THE most profound global recession... the eliminating of the deficit... today we are announcing the first steps... these adjustments represent&' The moth-eaten platitudes tripped off the Taoiseach's tongue, just as they did last summer when the penny finally dropped about our ailing economy, last autumn after the announcement of the early Budget and then in December when the Government resolved to tackle the dwindling public finances - on every occasion the Dail has convened over the past eight months to hear the Government's plan to deal with the economic crisis.

Yesterday though promised to be something different - a momentous day which would definitively set out the grand plan for our survival. Unfortunately the only thing that indicated the significance of the occasion was the full turnout of Fianna Fail senators who arrived in the chamber before Brian Cowen's 4pm speech.
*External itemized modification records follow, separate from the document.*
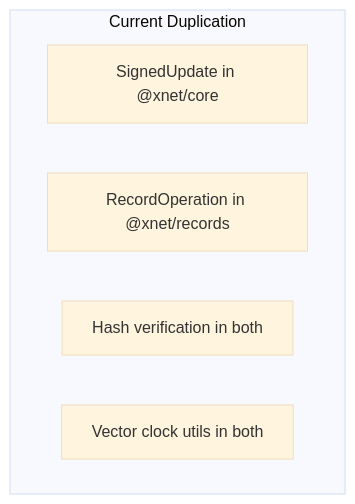
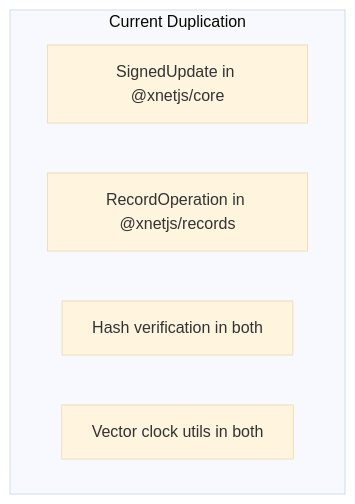
Before and after one commit to crs48/xNet: the first of 4 diagrams in docs/plans/plan02_1DataModelConsolidation/00-overview.md, drawn with Mermaid (base theme). The commit also changed other lines of this file and 980 other files, not shown here.

````diff
--- a/docs/plans/plan02_1DataModelConsolidation/00-overview.md
+++ b/docs/plans/plan02_1DataModelConsolidation/00-overview.md
@@ -19,9 +19,9 @@
 ```mermaid
 flowchart TD
     subgraph duplication["Current Duplication"]
-        D1["SignedUpdate in @xnet/core"]
-        D2["RecordOperation in @xnet/records"]
+        D1["SignedUpdate in @xnetjs/core"]
+        D2["RecordOperation in @xnetjs/records"]
         D3["Hash verification in both"]
         D4["Vector clock utils in both"]
     end
 ```
````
A buzz of anticipation also rose from the opposition benches, but once again the Taoiseach failed abysmally to respond to the situation.

He read from his script, announcing the pension levy and the list of spending cuts which would reduce the Exchequer bill by the magic E2billion, but he may as well have been a company finance officer for all the conviction or empathy in his delivery. His performance was nothing if not matter-of-fact and typically churlish.

'The biggest tragedy of the current circumstances is the loss of jobs,' he said, without a scintilla of feeling, as if his only remit was to spell out the numerical reality of the situation and that someone else could be trusted to address questions like vision, leadership, or esprit de corps. …